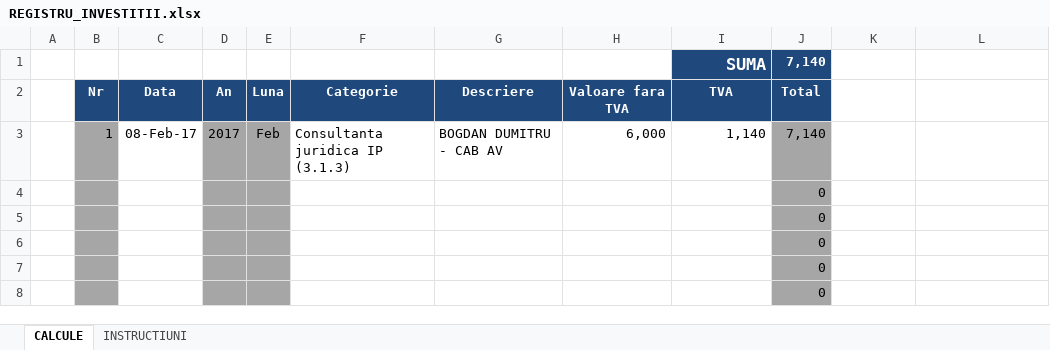
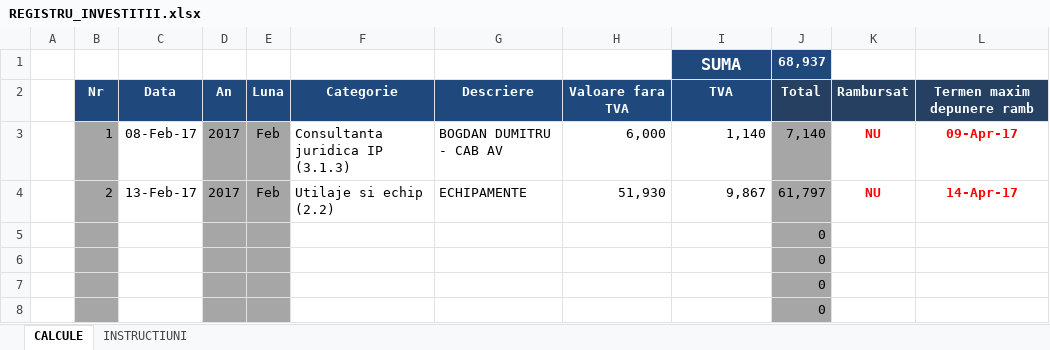
Before and after one commit to CloudifierSRL/CloudifierPOC, an Excel workbook: 2. IMPLEMENTARE/11. REGISTRE_CHELTUIELI/REGISTRU_INVESTITII.xlsx, sheet CALCULE, drawn as a sheet; only a part is shown; values as stored, in another font and other column widths than the file's, no borders; removed rows and columns are numbered as before the commit, all else as after; the diff names each change by its address in the sheet, - before the commit and + after, or states it on an @@ line.

```diff
--- a/2. IMPLEMENTARE/11. REGISTRE_CHELTUIELI/REGISTRU_INVESTITII.xlsx (sheet CALCULE)
+++ b/2. IMPLEMENTARE/11. REGISTRE_CHELTUIELI/REGISTRU_INVESTITII.xlsx (sheet CALCULE)
-I1 alignment: right
+I1 alignment: center
-J1: 7,140
+J1: 68,937
-J2 fill: #1F497D
+J2 fill: #254061
-K2: (empty)
+K2: Rambursat
-K2:L2 fill: none
+K2:L2 fill: #254061
-L2: (empty)
+L2: Termen maxim depunere ramb
-K3: (empty)
+K3: NU
-L3: (empty)
+L3: 09-Apr-17
-row 4:  |  |  |  |  |  |  |  |  | 0
+row 4:  | 2 | 13-Feb-17 | 2017 | Feb | Utilaje si echip (2.2) | ECHIPAMENTE | 51,930 | 9,867 | 61,797 | NU | 14-Apr-17
```
Also changed, not shown: 2. IMPLEMENTARE/00. CONTRACT_BUGET_CONTURI/BUGET CLOUDIFIER.xlsx, 2. IMPLEMENTARE/00. CONTRACT_BUGET_CONTURI/PROIECTIE_SALARII_CLOUDIFIER.xlsx, 26 other files.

------------------------

Your goal:
Could you repeat all of the data exactly, minus the pictures?

Answer section:
Before and after one commit to CloudifierSRL/CloudifierPOC, an Excel workbook: 2. IMPLEMENTARE/11. REGISTRE_CHELTUIELI/REGISTRU_INVESTITII.xlsx, sheet CALCULE, drawn as a sheet; only a part is shown; values as stored, in another font and other column widths than the file's, no borders; removed rows and columns are numbered as before the commit, all else as after; the diff names each change by its address in the sheet, - before the commit and + after, or states it on an @@ line.

```diff
--- a/2. IMPLEMENTARE/11. REGISTRE_CHELTUIELI/REGISTRU_INVESTITII.xlsx (sheet CALCULE)
+++ b/2. IMPLEMENTARE/11. REGISTRE_CHELTUIELI/REGISTRU_INVESTITII.xlsx (sheet CALCULE)
-I1 alignment: right
+I1 alignment: center
-J1: 7,140
+J1: 68,937
-J2 fill: #1F497D
+J2 fill: #254061
-K2: (empty)
+K2: Rambursat
-K2:L2 fill: none
+K2:L2 fill: #254061
-L2: (empty)
+L2: Termen maxim depunere ramb
-K3: (empty)
+K3: NU
-L3: (empty)
+L3: 09-Apr-17
-row 4:  |  |  |  |  |  |  |  |  | 0
+row 4:  | 2 | 13-Feb-17 | 2017 | Feb | Utilaje si echip (2.2) | ECHIPAMENTE | 51,930 | 9,867 | 61,797 | NU | 14-Apr-17
```
Also changed, not shown: 2. IMPLEMENTARE/00. CONTRACT_BUGET_CONTURI/BUGET CLOUDIFIER.xlsx, 2. IMPLEMENTARE/00. CONTRACT_BUGET_CONTURI/PROIECTIE_SALARII_CLOUDIFIER.xlsx, 26 other files.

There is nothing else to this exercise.